WORK REQUEST: Report the number of lines in the entries below that include the word "Nosotros", and nothing else.

AVAILABLE DATA:
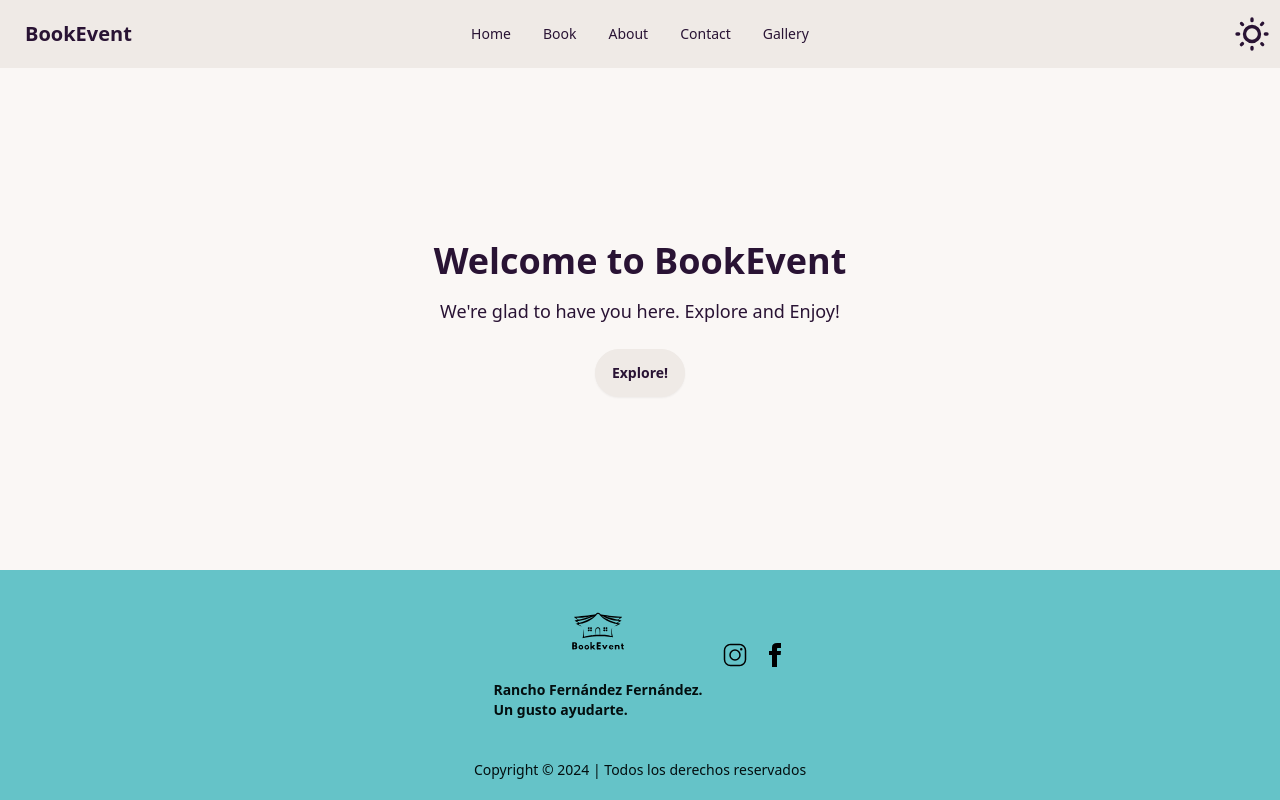
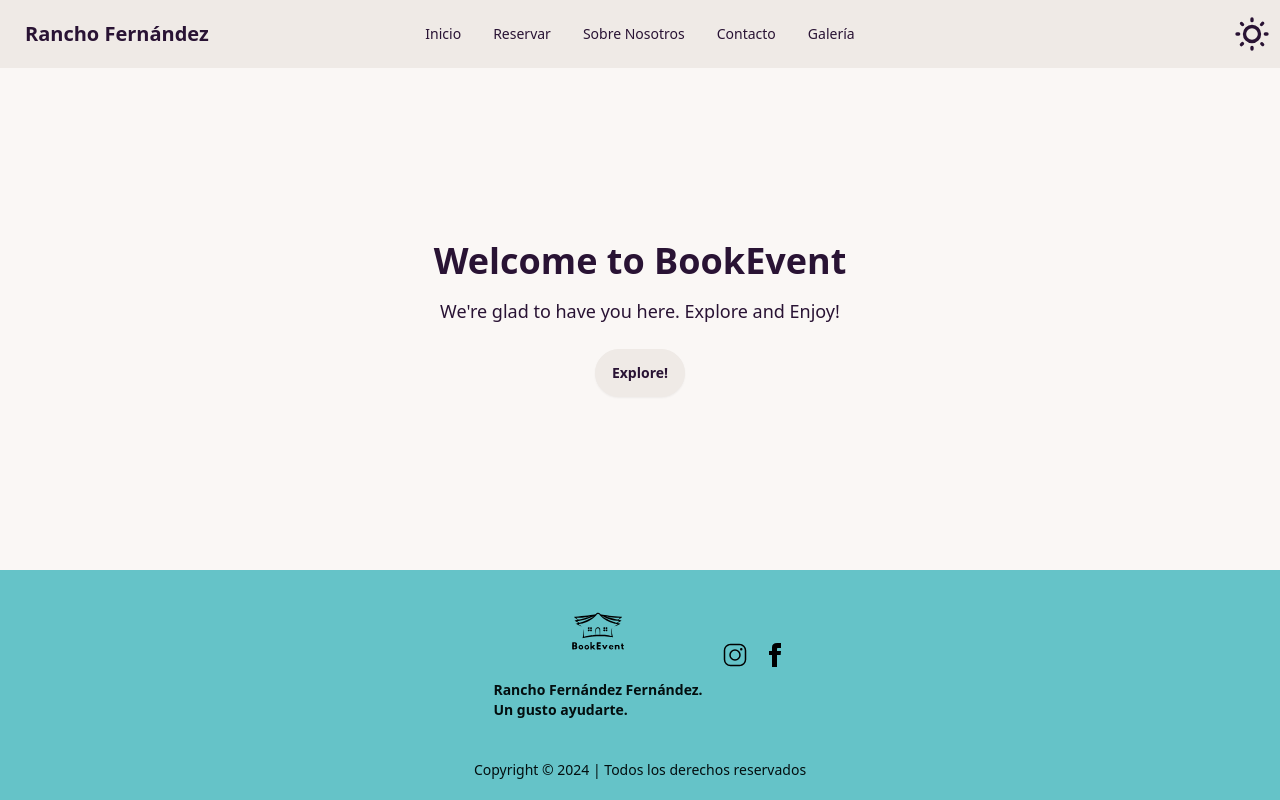
Before and after one commit to mortalcr/BookEvent, a Nuxt app: page / in a window 1280 px wide. Built offline with nearby package versions, Linux system fonts and the light colour scheme; no server answers; what v-calendar would draw is missing.

Commit message:
fix: add missing gallery link

```diff
--- a/components/NavBar.vue
+++ b/components/NavBar.vue
@@ -8,21 +8,22 @@
           </svg>
         </div>
         <ul tabindex="0" class="menu menu-sm dropdown-content bg-base-100 rounded-box z-[1] mt-3 w-52 p-2 shadow">
-          <li><a href="/">Home</a></li>
-          <li><a href="book">Book</a></li>
-          <li><a href="about">About</a></li>
-          <li><a href="contact">Contact</a></li>
+          <li><a href="/">Inicio</a></li>
+          <li><a href="book">Reservar</a></li>
+          <li><a href="about">Sobre Nosotros</a></li>
+          <li><a href="contact">Contacto</a></li>
+          <li><a href="gallery">Galería</a></li>
         </ul>
       </div>
-      <a class="btn btn-ghost text-xl">BookEvent</a>
+      <a class="btn btn-ghost text-xl">Rancho Fernández</a>
     </div>
     <div class="navbar-center hidden lg:flex">
       <ul class="menu menu-horizontal px-1">
-        <li><a href="/">Home</a></li>
-        <li><a href="book">Book</a></li>
-        <li><a href="about">About</a></li>
-        <li><a href="contact">Contact</a></li>
-        <li><a href="gallery">Gallery</a></li>
+        <li><a href="/">Inicio</a></li>
+        <li><a href="book">Reservar</a></li>
+        <li><a href="about">Sobre Nosotros</a></li>
+        <li><a href="contact">Contacto</a></li>
+        <li><a href="gallery">Galería</a></li>
       </ul>
     </div>
     <div class="navbar-end">
```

THE COMPLETED TASK: 2